REQUIRED ACTION
Repeat back every line of the data, exactly.

GIVEN RECORDS
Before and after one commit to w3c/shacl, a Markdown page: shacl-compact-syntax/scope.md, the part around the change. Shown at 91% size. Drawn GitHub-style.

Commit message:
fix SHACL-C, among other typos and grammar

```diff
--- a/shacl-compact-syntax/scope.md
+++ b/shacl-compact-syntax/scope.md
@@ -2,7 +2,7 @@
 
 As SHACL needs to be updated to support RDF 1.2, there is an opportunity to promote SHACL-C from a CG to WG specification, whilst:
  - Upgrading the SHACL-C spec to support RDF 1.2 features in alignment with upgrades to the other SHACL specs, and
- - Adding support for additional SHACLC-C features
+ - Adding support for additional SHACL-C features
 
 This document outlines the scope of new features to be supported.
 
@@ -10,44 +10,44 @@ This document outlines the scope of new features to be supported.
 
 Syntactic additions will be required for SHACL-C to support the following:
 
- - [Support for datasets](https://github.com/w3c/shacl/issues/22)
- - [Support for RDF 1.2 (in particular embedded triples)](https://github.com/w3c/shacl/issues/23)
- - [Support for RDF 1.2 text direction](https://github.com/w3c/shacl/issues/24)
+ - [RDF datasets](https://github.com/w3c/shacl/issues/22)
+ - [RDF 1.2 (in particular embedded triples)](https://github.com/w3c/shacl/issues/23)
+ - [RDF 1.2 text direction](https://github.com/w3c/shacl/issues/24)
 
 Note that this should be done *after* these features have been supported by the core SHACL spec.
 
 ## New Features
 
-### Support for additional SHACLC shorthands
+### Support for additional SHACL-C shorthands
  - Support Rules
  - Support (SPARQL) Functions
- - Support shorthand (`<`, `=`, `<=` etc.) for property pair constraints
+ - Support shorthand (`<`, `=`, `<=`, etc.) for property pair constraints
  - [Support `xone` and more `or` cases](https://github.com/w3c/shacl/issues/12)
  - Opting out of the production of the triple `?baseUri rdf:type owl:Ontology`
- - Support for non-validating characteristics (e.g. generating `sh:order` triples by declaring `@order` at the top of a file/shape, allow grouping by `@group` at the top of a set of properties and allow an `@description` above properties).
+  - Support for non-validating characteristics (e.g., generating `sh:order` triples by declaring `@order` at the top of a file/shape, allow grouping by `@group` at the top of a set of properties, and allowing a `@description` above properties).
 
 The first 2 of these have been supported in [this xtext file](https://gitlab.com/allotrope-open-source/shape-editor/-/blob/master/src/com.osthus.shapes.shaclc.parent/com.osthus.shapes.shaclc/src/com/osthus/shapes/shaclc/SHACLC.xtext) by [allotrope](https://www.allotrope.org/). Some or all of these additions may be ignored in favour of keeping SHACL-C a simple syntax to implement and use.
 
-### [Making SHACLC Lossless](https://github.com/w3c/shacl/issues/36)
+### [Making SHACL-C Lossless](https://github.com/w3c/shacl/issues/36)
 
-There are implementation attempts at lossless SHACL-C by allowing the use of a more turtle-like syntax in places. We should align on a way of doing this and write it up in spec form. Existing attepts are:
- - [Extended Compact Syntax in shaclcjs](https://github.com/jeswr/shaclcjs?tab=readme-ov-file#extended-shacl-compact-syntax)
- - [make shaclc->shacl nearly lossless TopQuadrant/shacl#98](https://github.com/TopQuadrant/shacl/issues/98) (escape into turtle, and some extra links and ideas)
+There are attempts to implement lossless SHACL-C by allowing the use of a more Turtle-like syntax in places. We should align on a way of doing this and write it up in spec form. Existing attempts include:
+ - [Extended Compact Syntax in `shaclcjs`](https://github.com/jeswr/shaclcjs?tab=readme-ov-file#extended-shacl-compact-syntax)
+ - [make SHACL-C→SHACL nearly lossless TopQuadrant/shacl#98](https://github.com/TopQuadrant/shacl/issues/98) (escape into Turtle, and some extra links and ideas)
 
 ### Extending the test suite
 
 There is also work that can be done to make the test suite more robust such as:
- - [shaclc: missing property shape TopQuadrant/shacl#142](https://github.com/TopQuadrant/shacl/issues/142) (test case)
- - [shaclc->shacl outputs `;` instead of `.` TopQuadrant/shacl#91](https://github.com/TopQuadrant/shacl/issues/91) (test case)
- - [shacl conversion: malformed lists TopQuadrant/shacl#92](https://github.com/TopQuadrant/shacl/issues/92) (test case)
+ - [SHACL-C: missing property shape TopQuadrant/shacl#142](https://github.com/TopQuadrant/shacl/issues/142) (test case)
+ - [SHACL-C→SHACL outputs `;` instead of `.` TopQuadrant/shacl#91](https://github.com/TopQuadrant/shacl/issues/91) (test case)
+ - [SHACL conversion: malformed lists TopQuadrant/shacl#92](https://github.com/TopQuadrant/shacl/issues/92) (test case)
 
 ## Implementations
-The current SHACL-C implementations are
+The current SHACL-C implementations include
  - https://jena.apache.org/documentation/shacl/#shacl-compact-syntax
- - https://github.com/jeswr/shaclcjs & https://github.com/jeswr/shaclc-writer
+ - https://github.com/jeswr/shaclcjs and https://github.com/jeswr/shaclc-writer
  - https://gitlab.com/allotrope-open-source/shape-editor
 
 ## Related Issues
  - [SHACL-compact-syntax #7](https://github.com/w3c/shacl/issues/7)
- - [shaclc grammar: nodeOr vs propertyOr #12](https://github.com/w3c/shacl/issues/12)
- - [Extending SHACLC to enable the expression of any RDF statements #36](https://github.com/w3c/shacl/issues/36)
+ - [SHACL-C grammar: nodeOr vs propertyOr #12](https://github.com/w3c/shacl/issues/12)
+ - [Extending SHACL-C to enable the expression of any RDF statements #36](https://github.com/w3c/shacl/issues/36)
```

EXERCISE RESPONSE
Before and after one commit to w3c/shacl, a Markdown page: shacl-compact-syntax/scope.md, the part around the change. Shown at 91% size. Drawn GitHub-style.

Commit message:
fix SHACL-C, among other typos and grammar

```diff
--- a/shacl-compact-syntax/scope.md
+++ b/shacl-compact-syntax/scope.md
@@ -2,7 +2,7 @@
 
 As SHACL needs to be updated to support RDF 1.2, there is an opportunity to promote SHACL-C from a CG to WG specification, whilst:
  - Upgrading the SHACL-C spec to support RDF 1.2 features in alignment with upgrades to the other SHACL specs, and
- - Adding support for additional SHACLC-C features
+ - Adding support for additional SHACL-C features
 
 This document outlines the scope of new features to be supported.
 
@@ -10,44 +10,44 @@ This document outlines the scope of new features to be supported.
 
 Syntactic additions will be required for SHACL-C to support the following:
 
- - [Support for datasets](https://github.com/w3c/shacl/issues/22)
- - [Support for RDF 1.2 (in particular embedded triples)](https://github.com/w3c/shacl/issues/23)
- - [Support for RDF 1.2 text direction](https://github.com/w3c/shacl/issues/24)
+ - [RDF datasets](https://github.com/w3c/shacl/issues/22)
+ - [RDF 1.2 (in particular embedded triples)](https://github.com/w3c/shacl/issues/23)
+ - [RDF 1.2 text direction](https://github.com/w3c/shacl/issues/24)
 
 Note that this should be done *after* these features have been supported by the core SHACL spec.
 
 ## New Features
 
-### Support for additional SHACLC shorthands
+### Support for additional SHACL-C shorthands
  - Support Rules
  - Support (SPARQL) Functions
- - Support shorthand (`<`, `=`, `<=` etc.) for property pair constraints
+ - Support shorthand (`<`, `=`, `<=`, etc.) for property pair constraints
  - [Support `xone` and more `or` cases](https://github.com/w3c/shacl/issues/12)
  - Opting out of the production of the triple `?baseUri rdf:type owl:Ontology`
- - Support for non-validating characteristics (e.g. generating `sh:order` triples by declaring `@order` at the top of a file/shape, allow grouping by `@group` at the top of a set of properties and allow an `@description` above properties).
+  - Support for non-validating characteristics (e.g., generating `sh:order` triples by declaring `@order` at the top of a file/shape, allow grouping by `@group` at the top of a set of properties, and allowing a `@description` above properties).
 
 The first 2 of these have been supported in [this xtext file](https://gitlab.com/allotrope-open-source/shape-editor/-/blob/master/src/com.osthus.shapes.shaclc.parent/com.osthus.shapes.shaclc/src/com/osthus/shapes/shaclc/SHACLC.xtext) by [allotrope](https://www.allotrope.org/). Some or all of these additions may be ignored in favour of keeping SHACL-C a simple syntax to implement and use.
 
-### [Making SHACLC Lossless](https://github.com/w3c/shacl/issues/36)
+### [Making SHACL-C Lossless](https://github.com/w3c/shacl/issues/36)
 
-There are implementation attempts at lossless SHACL-C by allowing the use of a more turtle-like syntax in places. We should align on a way of doing this and write it up in spec form. Existing attepts are:
- - [Extended Compact Syntax in shaclcjs](https://github.com/jeswr/shaclcjs?tab=readme-ov-file#extended-shacl-compact-syntax)
- - [make shaclc->shacl nearly lossless TopQuadrant/shacl#98](https://github.com/TopQuadrant/shacl/issues/98) (escape into turtle, and some extra links and ideas)
+There are attempts to implement lossless SHACL-C by allowing the use of a more Turtle-like syntax in places. We should align on a way of doing this and write it up in spec form. Existing attempts include:
+ - [Extended Compact Syntax in `shaclcjs`](https://github.com/jeswr/shaclcjs?tab=readme-ov-file#extended-shacl-compact-syntax)
+ - [make SHACL-C→SHACL nearly lossless TopQuadrant/shacl#98](https://github.com/TopQuadrant/shacl/issues/98) (escape into Turtle, and some extra links and ideas)
 
 ### Extending the test suite
 
 There is also work that can be done to make the test suite more robust such as:
- - [shaclc: missing property shape TopQuadrant/shacl#142](https://github.com/TopQuadrant/shacl/issues/142) (test case)
- - [shaclc->shacl outputs `;` instead of `.` TopQuadrant/shacl#91](https://github.com/TopQuadrant/shacl/issues/91) (test case)
- - [shacl conversion: malformed lists TopQuadrant/shacl#92](https://github.com/TopQuadrant/shacl/issues/92) (test case)
+ - [SHACL-C: missing property shape TopQuadrant/shacl#142](https://github.com/TopQuadrant/shacl/issues/142) (test case)
+ - [SHACL-C→SHACL outputs `;` instead of `.` TopQuadrant/shacl#91](https://github.com/TopQuadrant/shacl/issues/91) (test case)
+ - [SHACL conversion: malformed lists TopQuadrant/shacl#92](https://github.com/TopQuadrant/shacl/issues/92) (test case)
 
 ## Implementations
-The current SHACL-C implementations are
+The current SHACL-C implementations include
  - https://jena.apache.org/documentation/shacl/#shacl-compact-syntax
- - https://github.com/jeswr/shaclcjs & https://github.com/jeswr/shaclc-writer
+ - https://github.com/jeswr/shaclcjs and https://github.com/jeswr/shaclc-writer
  - https://gitlab.com/allotrope-open-source/shape-editor
 
 ## Related Issues
  - [SHACL-compact-syntax #7](https://github.com/w3c/shacl/issues/7)
- - [shaclc grammar: nodeOr vs propertyOr #12](https://github.com/w3c/shacl/issues/12)
- - [Extending SHACLC to enable the expression of any RDF statements #36](https://github.com/w3c/shacl/issues/36)
+ - [SHACL-C grammar: nodeOr vs propertyOr #12](https://github.com/w3c/shacl/issues/12)
+ - [Extending SHACL-C to enable the expression of any RDF statements #36](https://github.com/w3c/shacl/issues/36)
```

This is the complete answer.